▶ **ACTIVITY**
Using the records below, find every line that includes "left" and copy it.

[User interface change data]
• • • • •

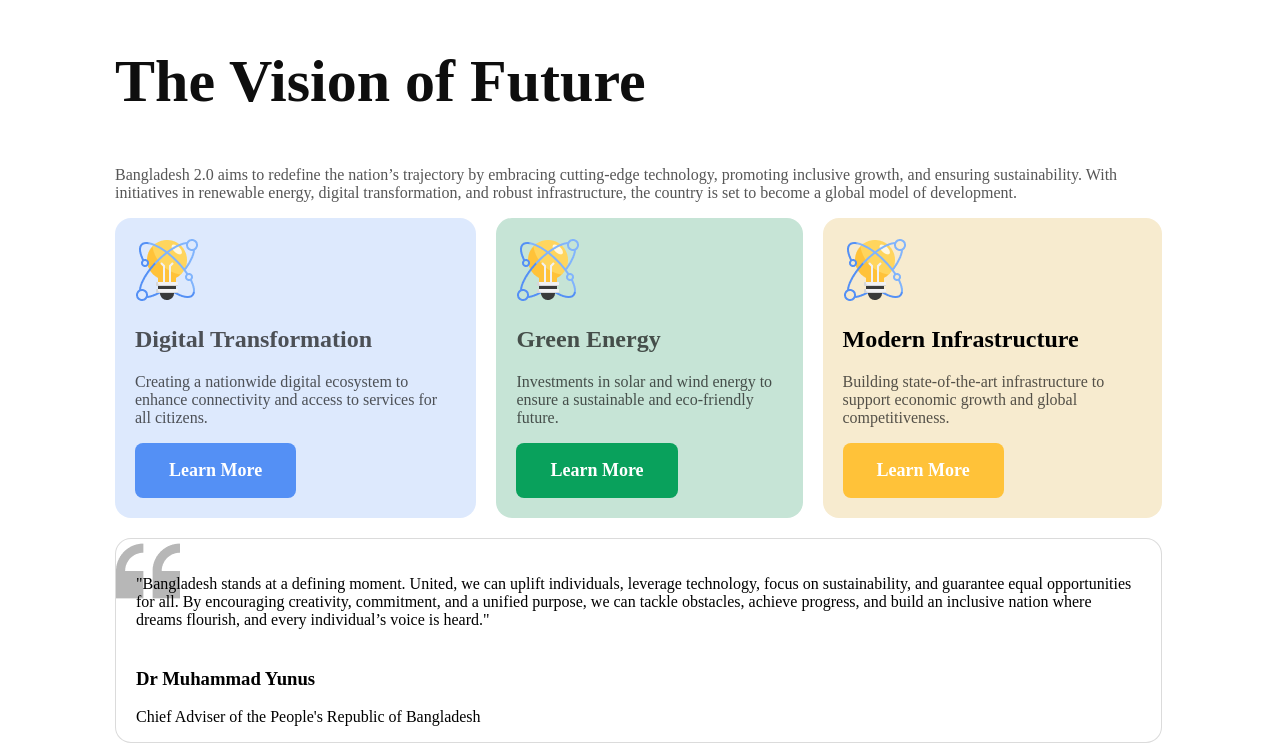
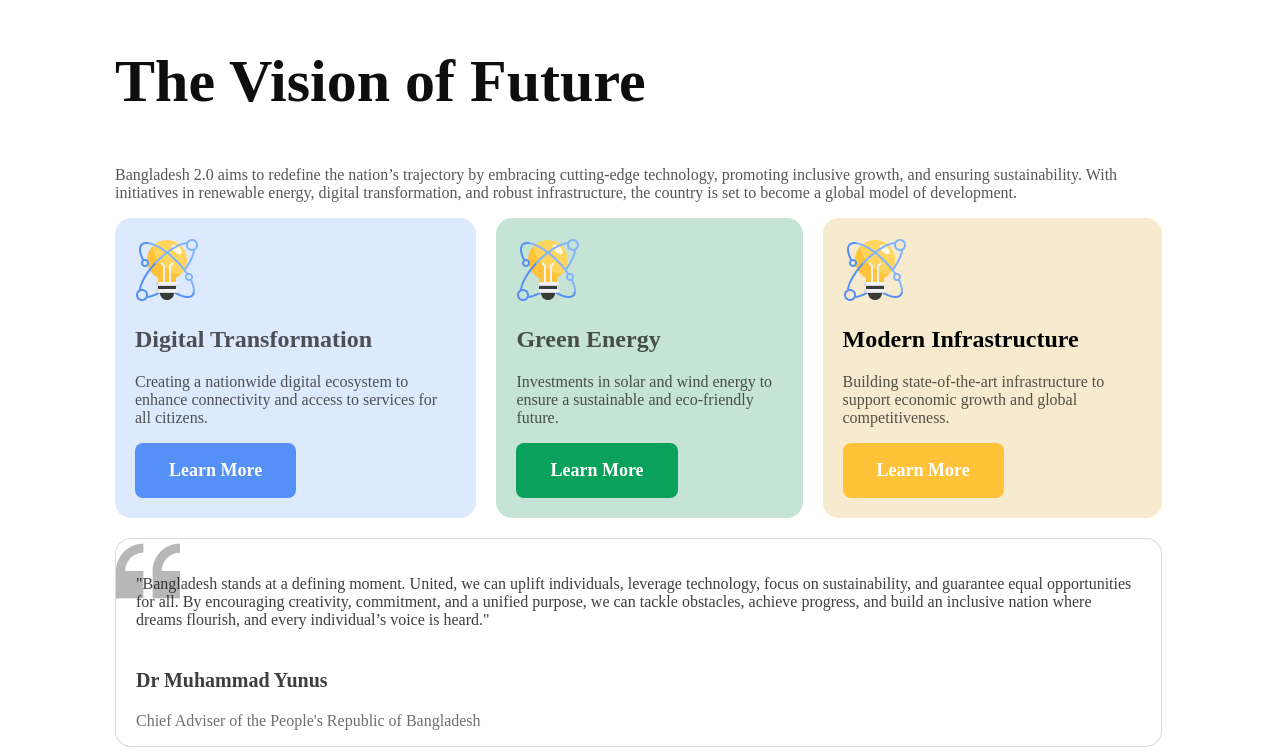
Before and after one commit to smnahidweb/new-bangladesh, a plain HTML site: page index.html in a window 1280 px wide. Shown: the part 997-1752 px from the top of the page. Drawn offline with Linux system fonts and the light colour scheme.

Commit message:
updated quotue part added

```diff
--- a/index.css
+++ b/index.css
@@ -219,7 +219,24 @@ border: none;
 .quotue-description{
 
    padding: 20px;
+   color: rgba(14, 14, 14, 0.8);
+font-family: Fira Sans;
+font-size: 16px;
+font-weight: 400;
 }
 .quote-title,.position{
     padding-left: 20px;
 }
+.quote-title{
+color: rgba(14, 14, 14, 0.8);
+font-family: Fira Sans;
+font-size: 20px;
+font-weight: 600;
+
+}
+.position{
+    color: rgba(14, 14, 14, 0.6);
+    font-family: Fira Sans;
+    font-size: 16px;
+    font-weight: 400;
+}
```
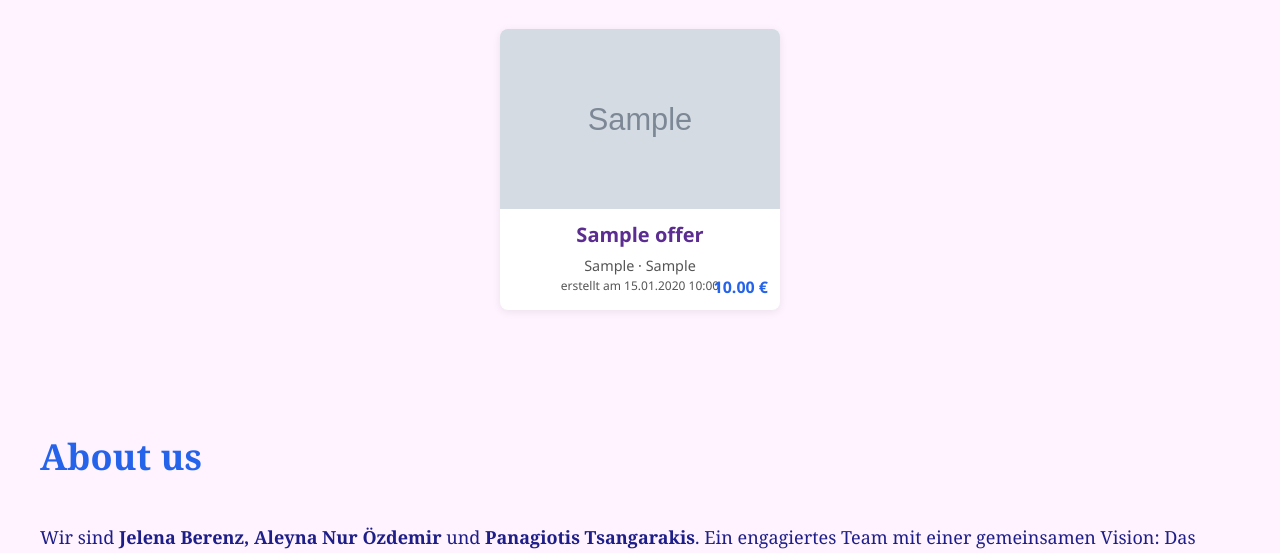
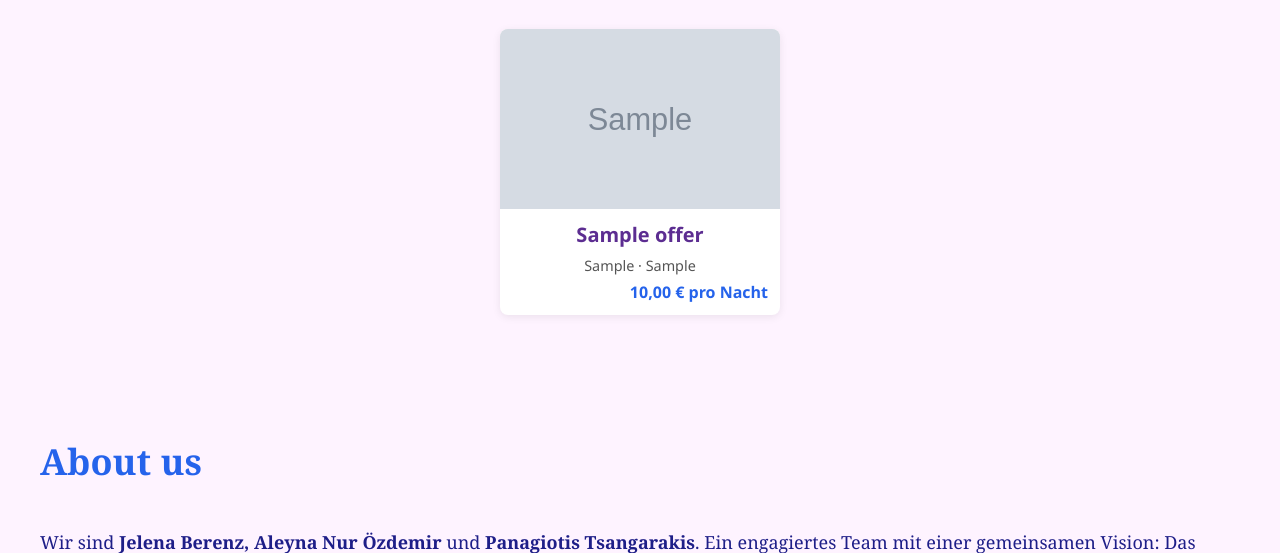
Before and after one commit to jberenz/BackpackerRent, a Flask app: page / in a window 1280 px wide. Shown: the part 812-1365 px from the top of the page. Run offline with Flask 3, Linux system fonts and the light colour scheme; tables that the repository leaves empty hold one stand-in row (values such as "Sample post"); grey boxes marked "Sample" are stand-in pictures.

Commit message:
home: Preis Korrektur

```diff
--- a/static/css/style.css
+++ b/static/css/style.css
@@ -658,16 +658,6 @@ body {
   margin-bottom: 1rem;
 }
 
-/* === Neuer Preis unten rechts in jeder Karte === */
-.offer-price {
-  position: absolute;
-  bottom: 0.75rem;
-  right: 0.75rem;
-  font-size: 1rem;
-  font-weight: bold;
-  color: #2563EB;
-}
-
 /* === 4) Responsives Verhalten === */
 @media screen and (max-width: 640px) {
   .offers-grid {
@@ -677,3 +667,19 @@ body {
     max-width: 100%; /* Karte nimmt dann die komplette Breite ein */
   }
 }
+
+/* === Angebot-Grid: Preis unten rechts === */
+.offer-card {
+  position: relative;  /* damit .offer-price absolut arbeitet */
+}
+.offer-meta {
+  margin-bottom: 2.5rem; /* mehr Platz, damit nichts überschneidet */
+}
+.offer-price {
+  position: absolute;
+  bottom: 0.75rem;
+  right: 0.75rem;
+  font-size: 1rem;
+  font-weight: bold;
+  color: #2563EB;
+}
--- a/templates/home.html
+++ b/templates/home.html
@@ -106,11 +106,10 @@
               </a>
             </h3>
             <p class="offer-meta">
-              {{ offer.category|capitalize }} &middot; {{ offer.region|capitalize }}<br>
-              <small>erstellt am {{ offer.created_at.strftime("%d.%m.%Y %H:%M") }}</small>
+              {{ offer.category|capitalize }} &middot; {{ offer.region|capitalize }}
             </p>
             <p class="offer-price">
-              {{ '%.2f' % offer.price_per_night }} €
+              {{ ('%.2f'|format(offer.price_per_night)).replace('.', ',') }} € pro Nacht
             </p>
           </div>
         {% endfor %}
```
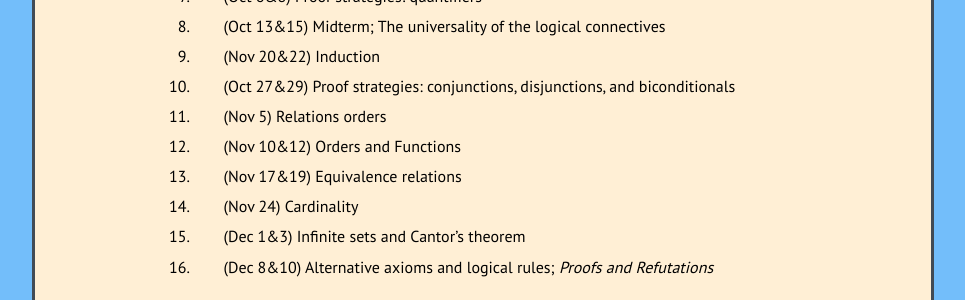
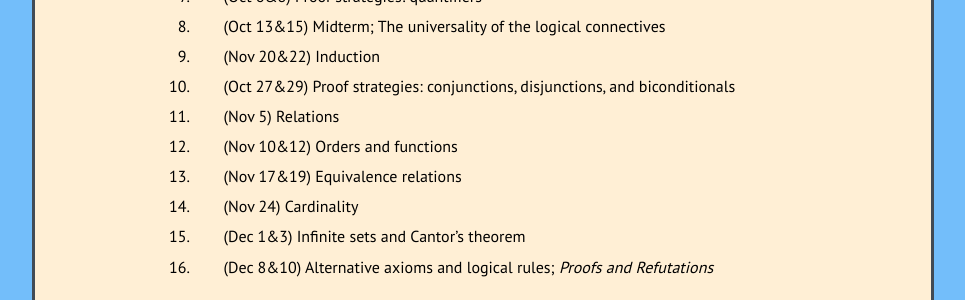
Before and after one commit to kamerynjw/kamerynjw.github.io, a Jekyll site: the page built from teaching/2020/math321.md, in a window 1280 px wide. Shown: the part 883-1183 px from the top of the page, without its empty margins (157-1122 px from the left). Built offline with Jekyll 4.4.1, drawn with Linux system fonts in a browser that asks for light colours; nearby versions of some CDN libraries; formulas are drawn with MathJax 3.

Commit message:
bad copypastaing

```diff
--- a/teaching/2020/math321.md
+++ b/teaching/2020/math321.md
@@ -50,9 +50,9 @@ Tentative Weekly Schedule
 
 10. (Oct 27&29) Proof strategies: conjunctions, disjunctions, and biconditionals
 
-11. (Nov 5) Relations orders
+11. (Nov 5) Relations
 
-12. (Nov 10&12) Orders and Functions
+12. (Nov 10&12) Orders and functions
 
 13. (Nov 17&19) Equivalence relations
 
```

• • • • •

▶ **THE ANSWER**
     padding-left: 20px;
Before and after one commit to kamerynjw/kamerynjw.github.io, a Jekyll site: the page built from teaching/2020/math321.md, in a window 1280 px wide. Shown: the part 883-1183 px from the top of the page, without its empty margins (157-1122 px from the left). Built offline with Jekyll 4.4.1, drawn with Linux system fonts in a browser that asks for light colours; nearby versions of some CDN libraries; formulas are drawn with MathJax 3.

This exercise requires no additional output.